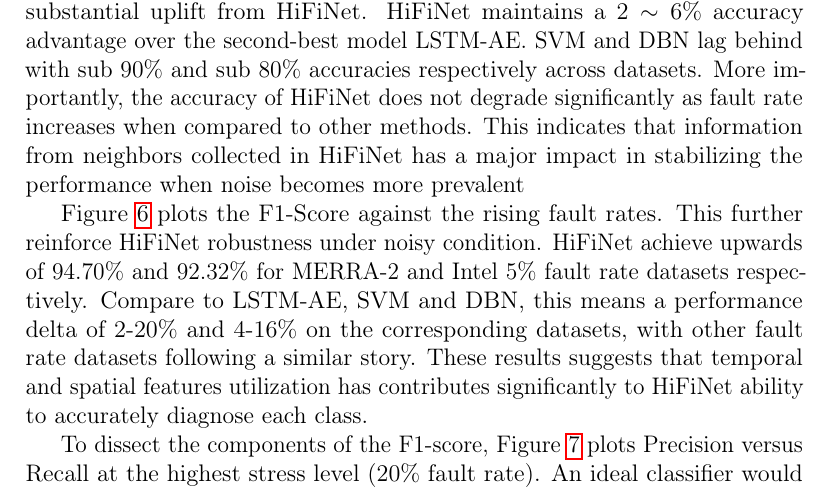
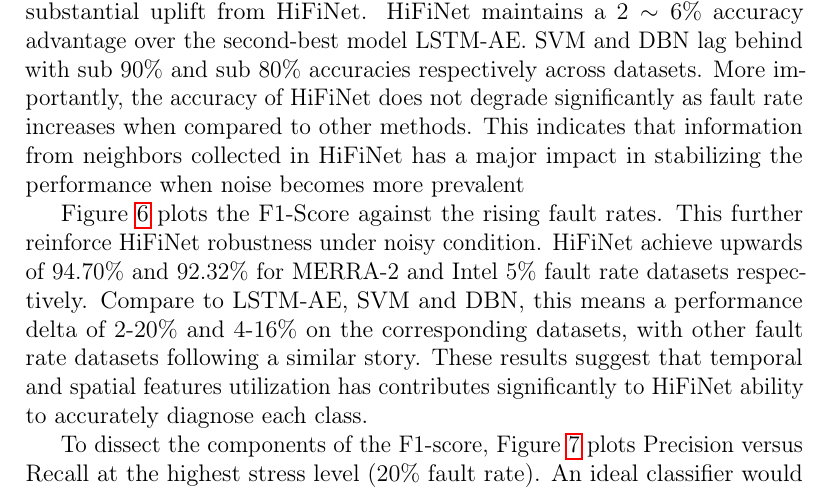
Before and after one commit to nghiant03/HiFiNet-Report, a LaTeX paper (main.tex, which reads content/5_result.tex): part of page 16 of 23, cut so that both start at the same text. Compiled offline with pdfLaTeX.

Commit message:
Fix typo

```diff
--- a/content/5_result.tex
+++ b/content/5_result.tex
@@ -44,7 +44,7 @@ The overall classification accuracy, shown in Figure~\ref{fig:accuracy}, demonst
   \label{fig:accuracy}
 \end{figure}
 
-Figure~\ref{fig:f1} plots the F1-Score against the rising fault rates. This further reinforce HiFiNet robustness under noisy condition. HiFiNet achieve upwards of \(94.70\%\) and \(92.32\%\) for MERRA-2 and Intel \(5\%\) fault rate datasets respectively. Compare to LSTM-AE, SVM and DBN, this means a performance delta of \(2\)-\(20\%\) and \(4\)-\(16\%\) on the corresponding datasets, with other fault rate datasets following a similar story. These results suggests that temporal and spatial features utilization has contributes significantly to HiFiNet ability to accurately diagnose each class.
+Figure~\ref{fig:f1} plots the F1-Score against the rising fault rates. This further reinforce HiFiNet robustness under noisy condition. HiFiNet achieve upwards of \(94.70\%\) and \(92.32\%\) for MERRA-2 and Intel \(5\%\) fault rate datasets respectively. Compare to LSTM-AE, SVM and DBN, this means a performance delta of \(2\)-\(20\%\) and \(4\)-\(16\%\) on the corresponding datasets, with other fault rate datasets following a similar story. These results suggest that temporal and spatial features utilization has contributes significantly to HiFiNet ability to accurately diagnose each class.
 
 \begin{figure}
   \centering
```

========================================================================

#### Task directions:
All entries should be restated word for word; no images belong in the copy.

#### Output of the task:
Before and after one commit to nghiant03/HiFiNet-Report, a LaTeX paper (main.tex, which reads content/5_result.tex): part of page 16 of 23, cut so that both start at the same text. Compiled offline with pdfLaTeX.

Commit message:
Fix typo

```diff
--- a/content/5_result.tex
+++ b/content/5_result.tex
@@ -44,7 +44,7 @@ The overall classification accuracy, shown in Figure~\ref{fig:accuracy}, demonst
   \label{fig:accuracy}
 \end{figure}
 
-Figure~\ref{fig:f1} plots the F1-Score against the rising fault rates. This further reinforce HiFiNet robustness under noisy condition. HiFiNet achieve upwards of \(94.70\%\) and \(92.32\%\) for MERRA-2 and Intel \(5\%\) fault rate datasets respectively. Compare to LSTM-AE, SVM and DBN, this means a performance delta of \(2\)-\(20\%\) and \(4\)-\(16\%\) on the corresponding datasets, with other fault rate datasets following a similar story. These results suggests that temporal and spatial features utilization has contributes significantly to HiFiNet ability to accurately diagnose each class.
+Figure~\ref{fig:f1} plots the F1-Score against the rising fault rates. This further reinforce HiFiNet robustness under noisy condition. HiFiNet achieve upwards of \(94.70\%\) and \(92.32\%\) for MERRA-2 and Intel \(5\%\) fault rate datasets respectively. Compare to LSTM-AE, SVM and DBN, this means a performance delta of \(2\)-\(20\%\) and \(4\)-\(16\%\) on the corresponding datasets, with other fault rate datasets following a similar story. These results suggest that temporal and spatial features utilization has contributes significantly to HiFiNet ability to accurately diagnose each class.
 
 \begin{figure}
   \centering
```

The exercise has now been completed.